And I’m not judging anyone. I spent about three years with many racist and right-wings guys. I swear, most of them are not dull at all. They have a lot of empathy for each other within the group, which doesn’t excuse their way of thinking and their inner racism at all! But the fact they support each other means they have the quality of humanity within the group. So there is great hope to let them understand that humanity must be for everyone.

I really feel compassion for them.

Yes, I think that comes out in the film because you see how financial problems and the lack of support from the state make them all extremely stressed. For the whole beginning of the film, you’re waiting for violence to come out because of that. Do you feel that making the film has brought you to a greater understanding of these people?
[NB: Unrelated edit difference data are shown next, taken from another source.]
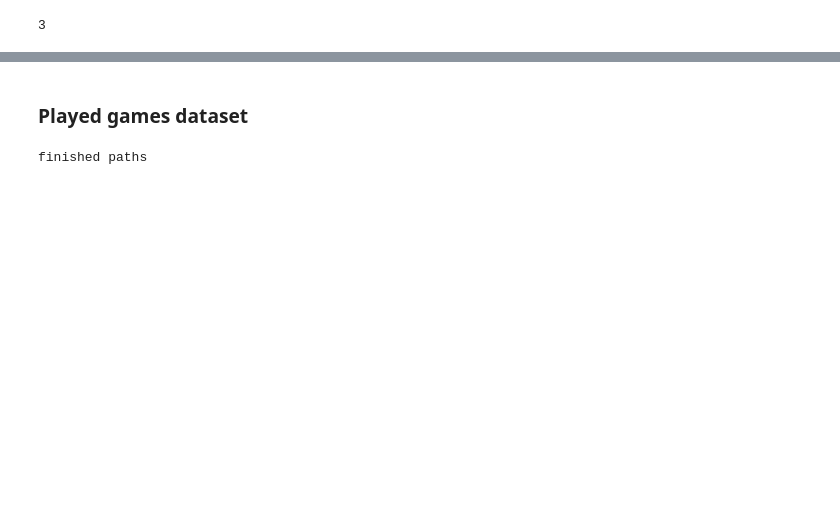
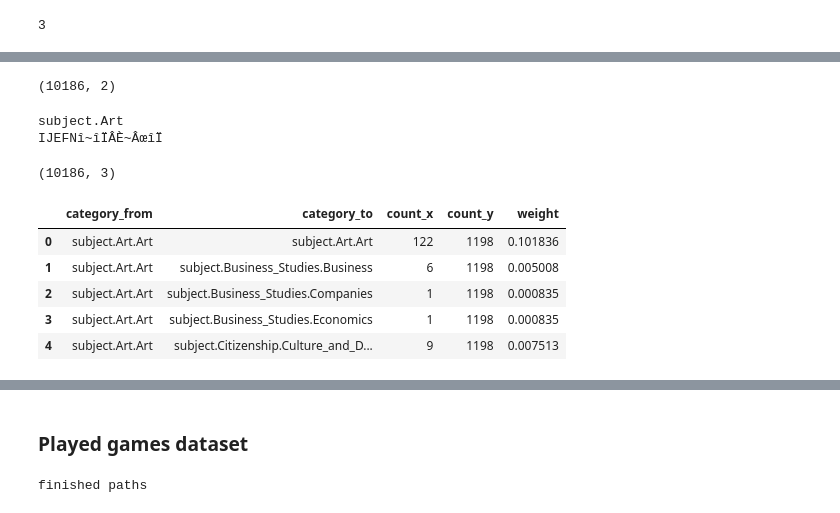
Before and after one commit to khalilacheche/ada-2022-project-adaes, a Jupyter notebook: main.ipynb, the cells around one changed output, grey strips where cells are left out. Saved outputs shown, nothing was run; the diff lists cells and outputs as text; code cells hidden in the pictures; blank space fills up the shorter version.

```diff
--- a/main.ipynb
+++ b/main.ipynb
@@ -104,0 +85,23 @@ print((nx.shortest_path_length(G,source="Asteroid",target="Viking")))
+# %%
+topics_general = topics_general.drop_duplicates(subset=['category_from']).dropna()
+topics_general["category_from"] = topics_general["category_from"]+  topics_general["category_to"]
+topics_general = topics_general.drop_duplicates(subset=['category_from']).dropna()
+print(topics_general.shape)
+# %% [output]
+(10186, 2)
+# %%
+def reduce(s):
+    index1 = s.find('.')
+    if index1==-1 :
+        return s
+    if '.' in s[index1+1:]:
+        index2 = s.index('.',index1+1)
+    else :
+        return s[0:index1]
+    return s[0:index2]
+
+print(reduce("subject.Art.Art"))
+print(reduce("IJEFNî~îÏÂÈ~ÂœîÏ"))
+# %% [output]
+subject.Art
+IJEFNî~îÏÂÈ~ÂœîÏ
@@ -104,0 +111,19 @@ print((nx.shortest_path_length(G,source="Asteroid",target="Viking")))
+# %%
+topics_general = topics_general.groupby(by=["category_from","category_to"]).size().reset_index()
+topics_general = topics_general.rename(columns= {0 : 'count'}) #we can use the count to have a weighted graph
+topics_general.shape
+# %% [output]
+(10186, 3)
+# %%
+#Adding weight to the edges
+topics2 = topics.groupby(by="category_from").sum()
+topics = pd.merge(topics,topics2,left_on='category_from',right_on='category_from')
+topics["weight"] = topics["count_x"]/topics["count_y"]
+topics.head()
+# %% [output]
+|  | category_from | category_to | count_x | count_y | weight |
+| 0 | subject.Art.Art | subject.Art.Art | 122 | 1198 | 0.101836 |
+| 1 | subject.Art.Art | subject.Business_Studies.Business | 6 | 1198 | 0.005008 |
+| 2 | subject.Art.Art | subject.Business_Studies.Companies | 1 | 1198 | 0.000835 |
+| 3 | subject.Art.Art | subject.Business_Studies.Economics | 1 | 1198 | 0.000835 |
+| 4 | subject.Art.Art | subject.Citizenship.Culture_and_D... | 9 | 1198 | 0.007513 |
```
Also changed, not shown: parts of 20 cells of this notebook, 1 other file.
Yes, of course. It was a very hard decision to do the subject, because I’m a woman and they’re a little bit scary. But then I realized that this was not such a big deal. I behaved honestly, I respected them as human beings, so they respected me back. However, I never agreed with what they were saying about politics and racism. That was always a strict “no” on my side. But I was interested in their ordinary lives. I was really interested in them as human beings. I was maybe the first person who listened to them and not to argue about politics.

But to me, the reason that people come to the right-wing groups is a problem not of radicals but of the society and the family and school systems – the lack of education. There are a lot of problems that need to be discussed.

I’m not a sociologist, I’m not an anthropologist. I just observe.

Thank you for the interview.